Statistics for USQ ePrint 29858
Statistics for this ePrint Item
Item Type: Article (Commonwealth Reporting Category C)
Refereed: Yes
Item Status: Live Archive
Additional Information: Accepted version deposited in accordance with the copyright policy of the publisher. Dr RC Deo was supported by Academic Division Researcher Activation Incentive Scheme (RAIS; July– September 2015) grant and Australian Government Endeavor Executive Fellowship (2015).
Faculty / Department / School: Current - Faculty of Health, Engineering and Sciences - School of Agricultural, Computational and Environmental Sciences
Date Deposited: 18 Oct 2016 00:25
Last Modified: 01 Feb 2018 02:17
Uncontrolled Keywords: standardized precipitation index; drought forecasting; multivariate adaptive regression spline; least square support vector machine; M5Tree model
Fields of Research : 04 Earth Sciences > 0401 Atmospheric Sciences > 040104 Climate Change Processes
05 Environmental Sciences > 0502 Environmental Science and Management > 050204 Environmental Impact Assessment
08 Information and Computing Sciences > 0801 Artificial Intelligence and Image Processing > 080109 Pattern Recognition and Data Mining
04 Earth Sciences > 0406 Physical Geography and Environmental Geoscience > 040607 Surface Processes
05 Environmental Sciences > 0502 Environmental Science and Management > 050206 Environmental Monitoring
08 Information and Computing Sciences > 0801 Artificial Intelligence and Image Processing > 080110 Simulation and Modelling
08 Information and Computing Sciences > 0801 Artificial Intelligence and Image Processing > 080108 Neural, Evolutionary and Fuzzy Computation
01 Mathematical Sciences > 0102 Applied Mathematics > 010207 Theoretical and Applied Mechanics
09 Engineering > 0905 Civil Engineering > 090509 Water Resources Engineering
Socio-Economic Objective: E Expanding Knowledge > 97 Expanding Knowledge > 970105 Expanding Knowledge in the Environmental Sciences
D Environment > 96 Environment > 9610 Natural Hazards > 961099 Natural Hazards not elsewhere classified
D Environment > 96 Environment > 9602 Atmosphere and Weather > 960202 Atmospheric Processes and Dynamics
D Environment > 96 Environment > 9603 Climate and Climate Change > 960303 Climate Change Models
D Environment > 96 Environment > 9602 Atmosphere and Weather > 960203 Weather

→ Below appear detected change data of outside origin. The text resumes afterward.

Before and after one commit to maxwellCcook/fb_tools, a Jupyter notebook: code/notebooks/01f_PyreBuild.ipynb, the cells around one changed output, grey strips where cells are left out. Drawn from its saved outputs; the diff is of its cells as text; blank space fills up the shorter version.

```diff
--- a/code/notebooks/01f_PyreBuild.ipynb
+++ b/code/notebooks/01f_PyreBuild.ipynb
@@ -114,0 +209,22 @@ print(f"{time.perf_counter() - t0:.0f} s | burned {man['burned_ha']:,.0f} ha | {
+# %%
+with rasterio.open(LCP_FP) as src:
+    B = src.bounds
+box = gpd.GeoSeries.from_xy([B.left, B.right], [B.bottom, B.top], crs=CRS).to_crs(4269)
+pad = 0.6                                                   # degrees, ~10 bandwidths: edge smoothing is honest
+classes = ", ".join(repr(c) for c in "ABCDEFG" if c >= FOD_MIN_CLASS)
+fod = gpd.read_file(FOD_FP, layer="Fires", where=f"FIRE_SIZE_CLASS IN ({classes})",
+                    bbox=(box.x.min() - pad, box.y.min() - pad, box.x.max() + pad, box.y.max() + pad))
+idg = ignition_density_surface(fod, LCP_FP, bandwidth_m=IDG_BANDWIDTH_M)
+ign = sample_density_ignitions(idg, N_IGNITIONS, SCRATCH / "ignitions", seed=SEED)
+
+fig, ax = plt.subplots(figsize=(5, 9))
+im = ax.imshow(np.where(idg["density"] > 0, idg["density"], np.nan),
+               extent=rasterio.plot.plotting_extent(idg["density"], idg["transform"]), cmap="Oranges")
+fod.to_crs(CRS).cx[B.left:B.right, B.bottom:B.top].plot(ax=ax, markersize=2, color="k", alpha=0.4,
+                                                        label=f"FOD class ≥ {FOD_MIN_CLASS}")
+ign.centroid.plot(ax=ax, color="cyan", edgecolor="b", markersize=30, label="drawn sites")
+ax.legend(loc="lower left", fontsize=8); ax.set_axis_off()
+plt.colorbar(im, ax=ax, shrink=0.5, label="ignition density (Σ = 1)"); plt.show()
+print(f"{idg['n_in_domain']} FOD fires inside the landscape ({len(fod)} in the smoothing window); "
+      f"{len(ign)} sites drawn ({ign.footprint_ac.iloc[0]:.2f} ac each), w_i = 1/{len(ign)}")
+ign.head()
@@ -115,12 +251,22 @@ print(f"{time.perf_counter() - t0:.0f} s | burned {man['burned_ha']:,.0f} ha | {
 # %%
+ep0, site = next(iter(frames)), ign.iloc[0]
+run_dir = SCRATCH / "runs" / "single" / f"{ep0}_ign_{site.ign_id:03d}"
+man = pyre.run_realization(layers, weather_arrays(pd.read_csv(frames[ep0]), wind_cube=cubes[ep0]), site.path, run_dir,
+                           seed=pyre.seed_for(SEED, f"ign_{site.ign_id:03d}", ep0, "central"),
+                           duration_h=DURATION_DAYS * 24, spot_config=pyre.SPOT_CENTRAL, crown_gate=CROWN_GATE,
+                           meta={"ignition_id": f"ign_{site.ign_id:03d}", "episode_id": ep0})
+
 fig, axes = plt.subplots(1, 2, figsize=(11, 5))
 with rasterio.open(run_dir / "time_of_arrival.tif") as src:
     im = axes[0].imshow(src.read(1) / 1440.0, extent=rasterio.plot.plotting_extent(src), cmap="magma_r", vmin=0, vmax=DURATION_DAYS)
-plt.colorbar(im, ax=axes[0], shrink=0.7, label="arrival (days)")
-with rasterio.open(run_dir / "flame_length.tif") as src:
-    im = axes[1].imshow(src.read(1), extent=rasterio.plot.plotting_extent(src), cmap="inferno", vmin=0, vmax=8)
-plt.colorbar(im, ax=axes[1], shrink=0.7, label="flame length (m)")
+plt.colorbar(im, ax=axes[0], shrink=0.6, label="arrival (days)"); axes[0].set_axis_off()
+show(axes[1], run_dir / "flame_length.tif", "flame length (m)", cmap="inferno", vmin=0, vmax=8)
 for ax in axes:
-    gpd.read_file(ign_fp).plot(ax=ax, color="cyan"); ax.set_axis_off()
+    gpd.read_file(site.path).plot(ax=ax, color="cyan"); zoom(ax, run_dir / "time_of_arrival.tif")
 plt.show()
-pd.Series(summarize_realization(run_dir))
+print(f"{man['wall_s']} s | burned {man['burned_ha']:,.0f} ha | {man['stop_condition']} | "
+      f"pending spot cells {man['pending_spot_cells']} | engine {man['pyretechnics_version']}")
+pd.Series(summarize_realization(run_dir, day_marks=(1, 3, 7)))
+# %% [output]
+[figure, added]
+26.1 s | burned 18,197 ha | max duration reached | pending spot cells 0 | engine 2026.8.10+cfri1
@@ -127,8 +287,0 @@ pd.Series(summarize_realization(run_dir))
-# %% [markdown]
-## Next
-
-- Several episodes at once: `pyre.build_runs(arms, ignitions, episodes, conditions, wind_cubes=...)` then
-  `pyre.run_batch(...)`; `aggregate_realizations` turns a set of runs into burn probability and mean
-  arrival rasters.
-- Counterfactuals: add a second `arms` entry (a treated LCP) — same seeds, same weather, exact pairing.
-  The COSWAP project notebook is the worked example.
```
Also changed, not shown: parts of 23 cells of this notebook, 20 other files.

Funding Details:
Identification Number or DOI: 10.1016/j.atmosres.2016.10.004
URI: http://eprints.usq.edu.au/id/eprint/29858

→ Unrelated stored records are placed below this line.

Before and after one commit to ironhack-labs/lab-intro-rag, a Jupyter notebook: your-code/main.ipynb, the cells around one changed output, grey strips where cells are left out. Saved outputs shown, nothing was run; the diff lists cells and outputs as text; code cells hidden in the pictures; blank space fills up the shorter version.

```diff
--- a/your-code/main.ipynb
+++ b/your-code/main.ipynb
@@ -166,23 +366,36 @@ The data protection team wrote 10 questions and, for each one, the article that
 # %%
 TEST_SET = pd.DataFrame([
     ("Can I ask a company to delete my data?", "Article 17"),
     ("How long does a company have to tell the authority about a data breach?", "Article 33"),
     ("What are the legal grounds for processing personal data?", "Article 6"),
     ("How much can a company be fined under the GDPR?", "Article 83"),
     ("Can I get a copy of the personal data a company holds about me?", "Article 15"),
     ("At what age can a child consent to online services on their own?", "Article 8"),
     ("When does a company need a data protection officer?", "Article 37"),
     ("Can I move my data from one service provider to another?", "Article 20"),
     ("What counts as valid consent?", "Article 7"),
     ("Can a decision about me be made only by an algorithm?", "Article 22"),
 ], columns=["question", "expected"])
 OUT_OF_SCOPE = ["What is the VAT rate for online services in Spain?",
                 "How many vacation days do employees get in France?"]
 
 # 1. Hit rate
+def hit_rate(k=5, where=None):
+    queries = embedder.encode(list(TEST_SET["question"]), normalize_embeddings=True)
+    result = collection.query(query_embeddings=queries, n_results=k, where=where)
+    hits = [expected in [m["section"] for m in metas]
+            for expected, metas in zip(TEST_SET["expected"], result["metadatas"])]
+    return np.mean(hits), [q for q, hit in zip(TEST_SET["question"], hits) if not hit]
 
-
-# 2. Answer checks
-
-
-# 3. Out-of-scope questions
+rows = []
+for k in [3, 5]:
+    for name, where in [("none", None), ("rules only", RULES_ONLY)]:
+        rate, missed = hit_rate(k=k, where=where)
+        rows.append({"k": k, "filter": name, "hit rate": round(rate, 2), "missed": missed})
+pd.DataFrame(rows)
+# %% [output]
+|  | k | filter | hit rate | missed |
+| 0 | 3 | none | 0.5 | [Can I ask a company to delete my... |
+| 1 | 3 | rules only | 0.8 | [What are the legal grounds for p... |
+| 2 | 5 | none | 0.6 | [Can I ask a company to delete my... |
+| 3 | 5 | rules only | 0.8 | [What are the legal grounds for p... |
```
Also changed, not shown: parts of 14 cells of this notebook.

Actions (login required)

View Item Archive Repository Staff Only